Growler 😀

In Australia, colloquially a ‘Growler’ is a very hairy bush. And if you still don’t know what I’m talking about – a very hairy bush on a lady! Got it now? No? Hmmm – lady parts, that are very hairy! I will go no further ….

A friend of ours has dreamed big and made his dream come true by opening his own Brewery in Esperance, Western Australia – Lucky Bay Brewery. You have to be impressed with this fellow – one day it was a dream and (seemingly) the next it was reality – simple beer from local barley. And it seems to be really ticking along – and is well supported by the locals – want to have a look? Go to https://www.facebook.com/luckybaybrewing/timeline

Anyway, there are many types of beers (says I, ‘guru’ that I am not!) and different ways of drinking and carLucky Bay Brewery Growlersrying it – glass, bottle, keg and growlers.

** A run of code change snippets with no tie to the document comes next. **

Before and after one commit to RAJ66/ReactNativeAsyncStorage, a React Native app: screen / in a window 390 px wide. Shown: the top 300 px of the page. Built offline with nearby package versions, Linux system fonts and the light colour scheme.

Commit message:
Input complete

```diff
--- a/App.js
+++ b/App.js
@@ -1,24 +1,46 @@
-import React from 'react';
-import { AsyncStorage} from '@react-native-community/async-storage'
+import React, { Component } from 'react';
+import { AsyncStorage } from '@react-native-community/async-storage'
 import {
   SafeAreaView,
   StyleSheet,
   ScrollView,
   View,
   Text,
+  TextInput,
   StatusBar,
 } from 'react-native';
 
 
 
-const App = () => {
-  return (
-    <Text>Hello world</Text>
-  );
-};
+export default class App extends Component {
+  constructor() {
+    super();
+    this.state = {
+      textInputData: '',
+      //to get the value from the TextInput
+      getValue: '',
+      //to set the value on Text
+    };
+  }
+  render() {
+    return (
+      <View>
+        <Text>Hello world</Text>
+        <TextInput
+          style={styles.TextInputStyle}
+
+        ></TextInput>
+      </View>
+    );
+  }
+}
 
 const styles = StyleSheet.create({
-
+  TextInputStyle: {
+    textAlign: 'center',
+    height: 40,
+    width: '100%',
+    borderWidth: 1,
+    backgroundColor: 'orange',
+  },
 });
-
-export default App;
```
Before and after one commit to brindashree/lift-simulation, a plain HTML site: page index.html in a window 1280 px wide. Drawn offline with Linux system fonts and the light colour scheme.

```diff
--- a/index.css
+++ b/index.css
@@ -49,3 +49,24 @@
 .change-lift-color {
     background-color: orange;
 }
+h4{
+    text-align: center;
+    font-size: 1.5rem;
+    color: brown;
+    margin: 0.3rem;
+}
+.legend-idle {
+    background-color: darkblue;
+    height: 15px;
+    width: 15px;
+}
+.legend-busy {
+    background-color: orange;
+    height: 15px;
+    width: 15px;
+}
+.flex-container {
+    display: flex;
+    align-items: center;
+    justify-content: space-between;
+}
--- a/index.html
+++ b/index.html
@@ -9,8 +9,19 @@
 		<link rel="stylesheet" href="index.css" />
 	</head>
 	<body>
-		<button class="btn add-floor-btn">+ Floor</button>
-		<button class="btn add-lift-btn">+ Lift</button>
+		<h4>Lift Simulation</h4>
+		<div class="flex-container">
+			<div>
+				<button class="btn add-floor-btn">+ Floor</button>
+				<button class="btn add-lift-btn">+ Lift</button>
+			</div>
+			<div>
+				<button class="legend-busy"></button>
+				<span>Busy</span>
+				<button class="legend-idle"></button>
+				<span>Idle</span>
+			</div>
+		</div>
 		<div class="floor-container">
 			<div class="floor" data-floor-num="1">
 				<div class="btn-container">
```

I heard about these ‘beer’ growlers from my lovely husband who has taken to buying these 2L steel canisters to give as gifts – particularly to clients that he is saying goodbye to, as we have recently moved from Esperance, WA to NSW.

Anyway, one day he’s talking on the phone to me and suddenly he keeps saying ‘growlers’! I’m sure that I’m mishearing him. And I’m giggling … like a girl! Like, hee hee! What are you saying? 😀

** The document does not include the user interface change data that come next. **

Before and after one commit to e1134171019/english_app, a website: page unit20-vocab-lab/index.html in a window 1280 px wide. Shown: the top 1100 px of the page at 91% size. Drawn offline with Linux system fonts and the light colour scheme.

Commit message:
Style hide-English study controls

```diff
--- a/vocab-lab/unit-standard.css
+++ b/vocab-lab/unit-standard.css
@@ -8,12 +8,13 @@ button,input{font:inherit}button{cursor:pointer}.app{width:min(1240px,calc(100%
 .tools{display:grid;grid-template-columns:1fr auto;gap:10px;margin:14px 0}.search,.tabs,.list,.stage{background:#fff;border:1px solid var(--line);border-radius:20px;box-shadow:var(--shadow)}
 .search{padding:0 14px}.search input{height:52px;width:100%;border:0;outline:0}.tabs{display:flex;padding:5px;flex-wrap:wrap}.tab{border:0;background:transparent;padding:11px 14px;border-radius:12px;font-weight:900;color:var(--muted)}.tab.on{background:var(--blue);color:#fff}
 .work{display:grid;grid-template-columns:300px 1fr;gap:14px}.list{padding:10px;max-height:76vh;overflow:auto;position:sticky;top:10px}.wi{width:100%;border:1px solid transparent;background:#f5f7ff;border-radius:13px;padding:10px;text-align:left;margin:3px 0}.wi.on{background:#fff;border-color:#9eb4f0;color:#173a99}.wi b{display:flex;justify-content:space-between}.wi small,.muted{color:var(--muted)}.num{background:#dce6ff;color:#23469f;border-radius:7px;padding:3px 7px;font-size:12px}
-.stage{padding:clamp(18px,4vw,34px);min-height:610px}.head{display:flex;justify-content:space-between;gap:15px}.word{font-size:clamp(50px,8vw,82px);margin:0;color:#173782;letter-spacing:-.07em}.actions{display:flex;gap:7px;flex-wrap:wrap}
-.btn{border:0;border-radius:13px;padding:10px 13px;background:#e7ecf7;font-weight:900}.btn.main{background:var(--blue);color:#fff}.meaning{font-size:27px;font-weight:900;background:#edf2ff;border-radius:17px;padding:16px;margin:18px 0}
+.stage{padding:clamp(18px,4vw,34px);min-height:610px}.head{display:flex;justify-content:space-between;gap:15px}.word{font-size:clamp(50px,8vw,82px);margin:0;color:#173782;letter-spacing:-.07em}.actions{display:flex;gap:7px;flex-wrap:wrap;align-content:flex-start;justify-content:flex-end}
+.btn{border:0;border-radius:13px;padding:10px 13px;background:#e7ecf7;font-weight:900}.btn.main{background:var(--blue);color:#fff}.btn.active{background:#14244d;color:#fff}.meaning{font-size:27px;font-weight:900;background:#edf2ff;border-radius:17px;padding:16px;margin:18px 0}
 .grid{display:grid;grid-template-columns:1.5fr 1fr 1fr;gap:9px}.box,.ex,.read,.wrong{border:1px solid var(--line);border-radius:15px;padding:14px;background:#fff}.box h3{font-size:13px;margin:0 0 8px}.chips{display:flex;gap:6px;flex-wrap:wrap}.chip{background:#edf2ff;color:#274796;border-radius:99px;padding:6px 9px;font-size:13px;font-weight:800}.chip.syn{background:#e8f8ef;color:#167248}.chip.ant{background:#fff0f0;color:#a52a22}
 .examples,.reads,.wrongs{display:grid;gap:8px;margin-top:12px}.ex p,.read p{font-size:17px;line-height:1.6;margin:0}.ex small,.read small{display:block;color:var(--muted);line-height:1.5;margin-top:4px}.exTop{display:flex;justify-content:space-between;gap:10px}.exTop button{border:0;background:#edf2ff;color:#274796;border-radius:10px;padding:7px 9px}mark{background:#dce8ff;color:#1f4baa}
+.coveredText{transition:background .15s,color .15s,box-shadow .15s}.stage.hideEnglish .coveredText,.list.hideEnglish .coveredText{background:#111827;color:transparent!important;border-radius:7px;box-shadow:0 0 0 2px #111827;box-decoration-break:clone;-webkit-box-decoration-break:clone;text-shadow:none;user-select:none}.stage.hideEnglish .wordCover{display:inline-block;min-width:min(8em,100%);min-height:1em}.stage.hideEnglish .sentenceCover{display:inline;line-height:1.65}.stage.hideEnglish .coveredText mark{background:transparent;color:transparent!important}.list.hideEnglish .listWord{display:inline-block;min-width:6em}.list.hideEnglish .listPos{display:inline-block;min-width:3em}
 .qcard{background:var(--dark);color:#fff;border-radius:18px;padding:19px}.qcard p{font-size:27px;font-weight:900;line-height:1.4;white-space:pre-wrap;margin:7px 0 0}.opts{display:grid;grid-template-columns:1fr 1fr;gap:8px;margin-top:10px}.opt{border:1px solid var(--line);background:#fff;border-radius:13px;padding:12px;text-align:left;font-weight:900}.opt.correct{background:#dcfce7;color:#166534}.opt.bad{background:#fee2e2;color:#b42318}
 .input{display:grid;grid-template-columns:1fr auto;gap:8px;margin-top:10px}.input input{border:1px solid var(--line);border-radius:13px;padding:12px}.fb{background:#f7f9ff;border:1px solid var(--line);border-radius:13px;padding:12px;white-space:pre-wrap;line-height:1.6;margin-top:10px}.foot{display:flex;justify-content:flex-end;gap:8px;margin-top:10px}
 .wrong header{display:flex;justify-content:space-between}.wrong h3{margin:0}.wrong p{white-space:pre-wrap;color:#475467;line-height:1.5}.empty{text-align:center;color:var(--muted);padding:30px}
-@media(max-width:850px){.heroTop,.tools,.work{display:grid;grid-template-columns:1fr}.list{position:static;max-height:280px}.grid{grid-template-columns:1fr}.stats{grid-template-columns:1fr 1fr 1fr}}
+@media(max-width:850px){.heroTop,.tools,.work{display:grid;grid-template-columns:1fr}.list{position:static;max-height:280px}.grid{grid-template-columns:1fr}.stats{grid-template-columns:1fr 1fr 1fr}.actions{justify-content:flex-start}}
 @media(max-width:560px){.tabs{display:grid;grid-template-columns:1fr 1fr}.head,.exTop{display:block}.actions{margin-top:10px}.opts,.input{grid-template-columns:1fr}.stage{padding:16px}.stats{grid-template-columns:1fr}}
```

Eventually, I get it, but I’m not comfortable. I’m home alone (as he’s in WA) but I’m blushing anyway. And in all future conversations, I can only refer to them as ’growlies’ 😛

As I said, modest! And clearly, adolescent. It’s okay; I can take it!

Where did the name ‘Growler’ come from?
Well, I’ve stolen the following words from the article The Growler: Beer-to-Go! on the website The Beer Advocate, for some background. (See: http://www.beeradvocate.com).

  • In the late 1800s and early 1900s, fresh beer was carried from the local pub to one’s home by means of a small-galvanized pail. Rumor has it that when the beer sloshed around the pail, it created a rumbling sound as the CO2 escaped through the lid, thus the term “growler” was coined.
  • OR
  • George Bulvas III, brewmaster at Water Street Lake County Brewery, WI, suggests that growlers are named for the buckets of beer once given to factory workers before their stomachs began to “growl” from hunger.

So, I guess my husband will continue to buy Lucky Bay Brewery growlers – and eventually one might find its way home. They do seem a great idea and look very spick. And how does the beer taste? Well, next time you’re Esperance way – go and try for yourself.

Lucky Bay Brewery at Esperance Stonehenge